In an apparent conciliation, a Soviet military official has promised not to seize the Lithuanian parliament building and nationalist officials agreed to hold a referendum on independence.

But Friday, some parliament members and officials claimed that Soviet troops have stopped people at random and rounded up Lithuanian youths for military service. An account that someone was crushed to death under an army vehicle could not be immediately confirmed.Vergilius Cepaitis, head of the separatist Sajudis group in the Lithuanian parliament, announced Thursday that a "poll" of registered voters would be taken on the statement: "The state of Lithuania is an independent, democratic republic."

"You can call it a kind of compromise with Moscow," he said.

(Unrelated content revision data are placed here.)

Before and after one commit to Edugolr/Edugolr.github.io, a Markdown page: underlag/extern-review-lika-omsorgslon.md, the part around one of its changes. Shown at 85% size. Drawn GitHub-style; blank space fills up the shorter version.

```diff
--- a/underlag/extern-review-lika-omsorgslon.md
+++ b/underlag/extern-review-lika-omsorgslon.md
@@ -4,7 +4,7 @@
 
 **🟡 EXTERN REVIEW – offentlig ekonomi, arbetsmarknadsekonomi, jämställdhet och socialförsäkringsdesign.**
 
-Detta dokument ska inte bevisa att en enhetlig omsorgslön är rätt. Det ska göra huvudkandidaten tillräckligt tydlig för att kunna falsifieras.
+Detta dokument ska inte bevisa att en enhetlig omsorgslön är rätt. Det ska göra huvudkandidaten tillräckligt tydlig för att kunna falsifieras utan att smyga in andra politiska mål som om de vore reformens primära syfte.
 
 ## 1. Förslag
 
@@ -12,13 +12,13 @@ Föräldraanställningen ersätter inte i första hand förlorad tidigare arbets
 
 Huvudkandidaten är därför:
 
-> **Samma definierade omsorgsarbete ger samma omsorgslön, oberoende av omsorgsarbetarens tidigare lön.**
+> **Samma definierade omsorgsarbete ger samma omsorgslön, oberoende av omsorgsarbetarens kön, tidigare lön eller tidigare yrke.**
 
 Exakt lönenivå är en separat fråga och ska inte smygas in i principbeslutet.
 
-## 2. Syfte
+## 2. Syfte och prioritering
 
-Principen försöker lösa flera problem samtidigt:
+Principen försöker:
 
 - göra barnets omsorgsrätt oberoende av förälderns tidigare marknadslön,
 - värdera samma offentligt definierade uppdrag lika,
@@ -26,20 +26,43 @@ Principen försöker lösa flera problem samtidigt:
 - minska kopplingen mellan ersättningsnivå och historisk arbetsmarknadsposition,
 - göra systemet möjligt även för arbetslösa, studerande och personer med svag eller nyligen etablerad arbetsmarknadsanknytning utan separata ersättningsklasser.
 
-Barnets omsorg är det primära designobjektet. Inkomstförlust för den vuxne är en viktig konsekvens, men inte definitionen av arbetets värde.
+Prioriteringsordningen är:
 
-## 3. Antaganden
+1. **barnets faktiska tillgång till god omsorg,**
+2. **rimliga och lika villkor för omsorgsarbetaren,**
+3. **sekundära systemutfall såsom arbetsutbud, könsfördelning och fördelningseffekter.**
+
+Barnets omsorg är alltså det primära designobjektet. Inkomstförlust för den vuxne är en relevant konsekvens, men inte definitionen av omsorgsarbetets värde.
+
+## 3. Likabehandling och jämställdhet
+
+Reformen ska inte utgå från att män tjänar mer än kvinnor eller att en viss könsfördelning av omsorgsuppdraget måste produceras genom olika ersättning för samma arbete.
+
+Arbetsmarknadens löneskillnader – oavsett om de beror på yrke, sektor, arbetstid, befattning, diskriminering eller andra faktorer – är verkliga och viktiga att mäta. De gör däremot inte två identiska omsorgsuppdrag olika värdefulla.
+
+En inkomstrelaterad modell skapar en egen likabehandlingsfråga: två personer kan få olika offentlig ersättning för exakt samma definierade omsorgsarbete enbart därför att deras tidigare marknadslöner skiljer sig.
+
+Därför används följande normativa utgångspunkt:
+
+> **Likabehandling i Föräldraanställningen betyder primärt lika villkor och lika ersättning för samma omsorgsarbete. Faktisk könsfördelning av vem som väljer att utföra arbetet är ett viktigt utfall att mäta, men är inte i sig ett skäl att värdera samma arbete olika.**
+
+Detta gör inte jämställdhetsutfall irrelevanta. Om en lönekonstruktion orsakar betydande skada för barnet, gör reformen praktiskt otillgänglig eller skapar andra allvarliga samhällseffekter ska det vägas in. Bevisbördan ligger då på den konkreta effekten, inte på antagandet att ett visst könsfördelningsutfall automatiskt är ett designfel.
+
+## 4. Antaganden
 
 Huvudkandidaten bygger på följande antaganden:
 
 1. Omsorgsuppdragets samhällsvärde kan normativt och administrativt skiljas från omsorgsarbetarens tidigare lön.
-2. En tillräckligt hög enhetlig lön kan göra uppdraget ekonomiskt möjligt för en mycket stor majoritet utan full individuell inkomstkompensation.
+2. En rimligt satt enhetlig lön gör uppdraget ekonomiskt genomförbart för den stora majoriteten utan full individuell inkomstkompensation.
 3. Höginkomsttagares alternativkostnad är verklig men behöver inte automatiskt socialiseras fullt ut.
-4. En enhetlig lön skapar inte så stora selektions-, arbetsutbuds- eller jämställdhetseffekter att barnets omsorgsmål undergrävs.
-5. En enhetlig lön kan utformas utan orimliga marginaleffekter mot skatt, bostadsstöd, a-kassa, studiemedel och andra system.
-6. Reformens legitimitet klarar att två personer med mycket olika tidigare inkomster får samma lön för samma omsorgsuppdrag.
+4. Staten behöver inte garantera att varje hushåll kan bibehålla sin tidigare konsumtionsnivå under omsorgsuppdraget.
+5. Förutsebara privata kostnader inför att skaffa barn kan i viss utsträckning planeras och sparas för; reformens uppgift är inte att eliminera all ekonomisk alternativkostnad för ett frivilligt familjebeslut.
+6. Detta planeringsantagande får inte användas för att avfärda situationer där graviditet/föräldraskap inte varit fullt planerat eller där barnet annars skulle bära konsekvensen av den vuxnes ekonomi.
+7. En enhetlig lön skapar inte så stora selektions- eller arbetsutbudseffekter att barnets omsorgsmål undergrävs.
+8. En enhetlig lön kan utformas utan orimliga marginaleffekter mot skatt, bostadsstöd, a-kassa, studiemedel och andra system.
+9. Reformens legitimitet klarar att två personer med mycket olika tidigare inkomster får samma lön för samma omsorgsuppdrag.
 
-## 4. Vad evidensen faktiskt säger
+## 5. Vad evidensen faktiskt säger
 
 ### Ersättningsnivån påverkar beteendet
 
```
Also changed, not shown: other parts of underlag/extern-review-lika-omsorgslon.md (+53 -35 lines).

Kremlin officials have long demanded that the Baltic republic of 3.7 million people hold a referendum on secession. Lithuanian authorities had refused.

There was no immediate clarification of when the vote would take place or whether it would be binding.

In Vilnius on Thursday, Maj. Gen. Yuri Nauman said Soviet troops would not try to surmount barricades erected around the Lithuanian parliament. The blockades were put up after Soviet soldiers stormed the republic's broadcasting center early Sunday, killing 14 people and injuring 230.

"Such an action will not be taken. It's simply not needed by the military," said Nauman, a representative of the Soviet Defense Ministry.

Hundreds of nationalists continued to guard the parliament Friday. Many slept on couches or in sleeping bags during the day. Their scanty arms included hunting rifles and shotguns, some of which looked 50 years old.

President Mikhail S. Gorbachev ordered troops to the Baltics last week because of growing defiance of the Soviet military draft. Lithuania, annexed by the Soviet Union at the start of World War II, declared independence in March.